$ ls -lh log/production.log
-rw-rw-r-- 1 www-data www-data 93,2M apr 10 17:49 production.log
Think if you have to find some error log inside a 100MB file, not easy... :)
Setting log rotation isn't difficult at all. I know two main ways.
This is a really easy solution. Rails will use standard syslog as logger, which means the logs will rotate automatically.
config/environments/production.rb and add this line:
config.logger = SyslogLogger.new
If you want to avoid your logs to be mixed with system logs you need to add some parameters:
config.logger = SyslogLogger.new('/var/log/<APP_NAME>.log')
This is the cleaner way, but requires to create a file in the server, inside the
/etc/logrotate.d/ folder. This is a possible content of the
copytruncate option is required unless you want to restart the rails app after log rotation. Otherwise the app will continue to use the old log file, if it exists, or will stop logging (or, worse, will crash) if the file is deleted.
copytruncate details from the logrotate man page:
Truncate the original log file in place after creating a copy,
instead of moving the old log file and optionally creating a new
one, It can be used when some program can not be told to close
its logfile and thus might continue writing (appending) to the
previous log file forever.

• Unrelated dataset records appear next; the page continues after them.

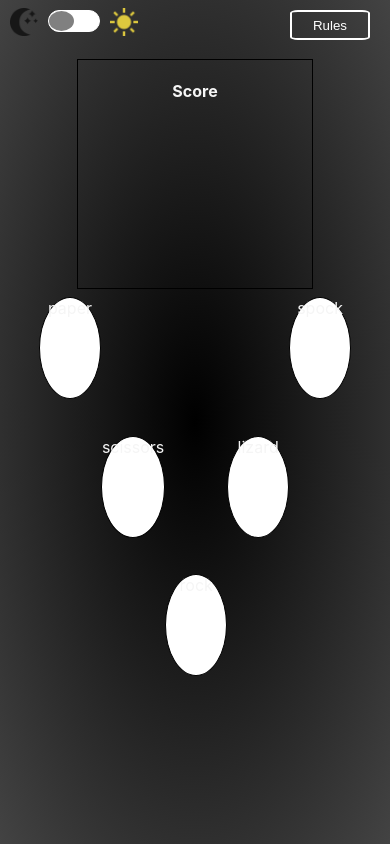
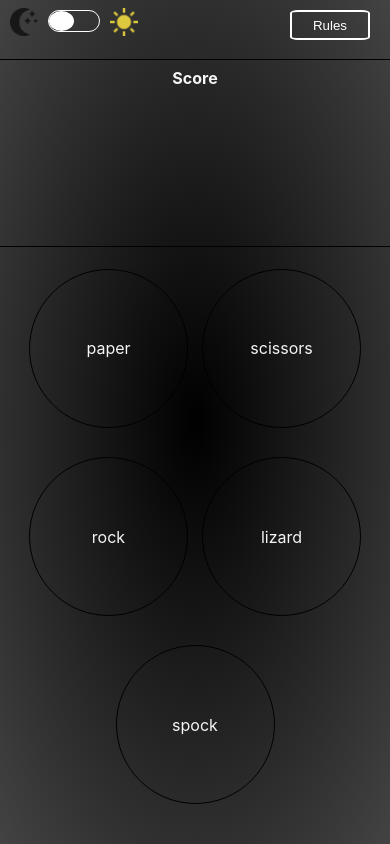
Before and after one commit to miraclebanks/RPSLS, a React (Create React App) app in the folder rpsls/: page /game in a window 390 px wide. Built offline with nearby package versions, Linux system fonts and the light colour scheme.

Commit message:
finished responsiveness

```diff
--- a/rpsls/src/App.css
+++ b/rpsls/src/App.css
@@ -61,7 +61,7 @@
     position:relative;
     height: 20px;
     width: clamp(45px, 50px ,60px);
-    background-color: white;
+
     border-radius: 34px;
     margin-bottom: 7px;
   }
@@ -70,11 +70,12 @@
   }
   .color-mode{
     transition: 240ms ease-in-out;
-    background-color: grey;
+    background-color: white;
     border-radius:50%;
     height: 100%;
     width:50%;
     cursor:pointer;
+
   }
   .light-mode{
     transform: translateX(24px);
--- a/rpsls/src/components/GameBoard/GameBoard.tsx
+++ b/rpsls/src/components/GameBoard/GameBoard.tsx
@@ -22,6 +22,7 @@ function GameBoard() {
         <div className="lizard" onClick={() => userClick('lizard')}>lizard</div>
         <div className="spock" onClick={() => userClick('spock')}>spock</div>
         {/* <div className="kirby"></div> */}
+        {/* <div><img src=''/></div> */}
       </div>
     </section>
 
--- a/rpsls/src/components/GameBoard/styles/GameBoard.css
+++ b/rpsls/src/components/GameBoard/styles/GameBoard.css
@@ -9,28 +9,71 @@
 }
 .scoreBoard {
     border: 1px solid black;
-    height: 30%;
-    width: 60%;
+    height:200px;
+    width: 400px;
 }
 .gamePieces {
     display: flex;
-    flex-direction: row;
+    flex-flow: row wrap;
     align-items:center;
     justify-content:center;
-    height:50%;
-    width:80%;
+    width:90%;
     margin-top: 2%;
+    height:80%;
 }
 .gamePieces > div{
-    background-color: white;
     border: 1px solid black;
-    height: 100px;
-    width: 200px;
+    height:clamp(80px, 150px, 400px);
+    width: clamp(80px, 150px, 400px);
     border-radius:50%;
+    padding:1%;
+    margin: 2%;
+    display: flex;
+        text-align: center;
+        justify-content: center;
+        align-items: center;
 }
-.spock, .paper{
+/* .spock, .paper{
     align-self:start;
 }
 .rock {
     align-self:end;
+} */
+
+@media (max-width:384px) {
+    .gameBoard {
+        display:flex;
+        flex-direction: column;
+        align-content:center;
+        align-items: center;
+        text-align: center;
+        height:90%;
+        width:100%;
+    }
+    .scoreBoard {
+        border: 1px solid black;
+        height:20%;
+        width: 80%;
+    }
+    .gamePieces {
+        display: flex;
+        align-content:center;
+        justify-content: center;
+
+        width:90%;
+        margin-top: 2%;
+        border: 1px solid black;
+        height:60%;
+    }
+    .gamePieces > div{
+        background-color: inherit;
+        border: 1px solid black;
+        height: 80px;
+        width: 80px;
+        border-radius:50%;
+        display: flex;
+        text-align: center;
+        justify-content: center;
+        align-items: center;
+    }
 }
--- a/rpsls/src/components/Rules/Rules.tsx
+++ b/rpsls/src/components/Rules/Rules.tsx
@@ -5,16 +5,17 @@ export default function Rules() {
     return (
         <div className='rules-content'>
             <h1>Rules</h1>
-            <h4>Scissors cuts Paper</h4>
-            <h4>Paper covers Rock</h4>
-            <h4>Rock crushes Lizard</h4>
-            <h4>Lizard poisons Spock</h4>
-            <h4>Spock smashes Scissors</h4>
-            <h4>Scissors decapitates Lizard</h4>
-            <h4>Lizard eats Paper</h4>
-            <h4>Paper disproves Spock</h4>
-            <h4>Spock vaporizes Rock</h4>
-            <h4>and as it always has Rock crushes Scissors</h4>
+            <h4>✂️ Scissors cuts Paper 📰</h4>
+            <h4>📰 Paper covers Rock 🧱</h4>
+            <h4>🧱 Rock crushes Lizard 🦎</h4>
+            <h4>🦎 Lizard poisons Spock 🖖</h4>
+            <h4>🖖 Spock smashes Scissors ✂️</h4>
+            <h4>✂️ Scissors decapitates Lizard 🦎</h4>
+            <h4>🦎 Lizard eats Paper 📰</h4>
+            <h4>📰 Paper disproves Spock 🖖</h4>
+            <h4>🖖 Spock vaporizes Rock 🧱</h4>
+            <h4>And as it always has.......  🧱 Rock crushes Scissors ✂️</h4>
         </div>
     )
 }
+// "🧱", "📰", "✂️", "🦎", "🖖"✂️
--- a/rpsls/src/components/Rules/styles/Rules.css
+++ b/rpsls/src/components/Rules/styles/Rules.css
@@ -5,3 +5,7 @@
     text-align: center;
     align-content: center;
 }
+h4 {
+    margin:2%;
+    padding: 0;
+}
```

Note that there is a very small time
slice between copying the file and truncating it, so some log-
ging data might be lost. When this option is used, the create
option will have no effect, as the old log file stays in place.
To check the logrotate script you can use the
logrotate command with the debug (
-d) option, which executes a dry-run:
sudo logrotate -d /etc/logrotate.d/rails_apps
If everything seems ok you can wait until the next day or manually launch the rotation with:
sudo logrotate -v /etc/logrotate.d/rails_apps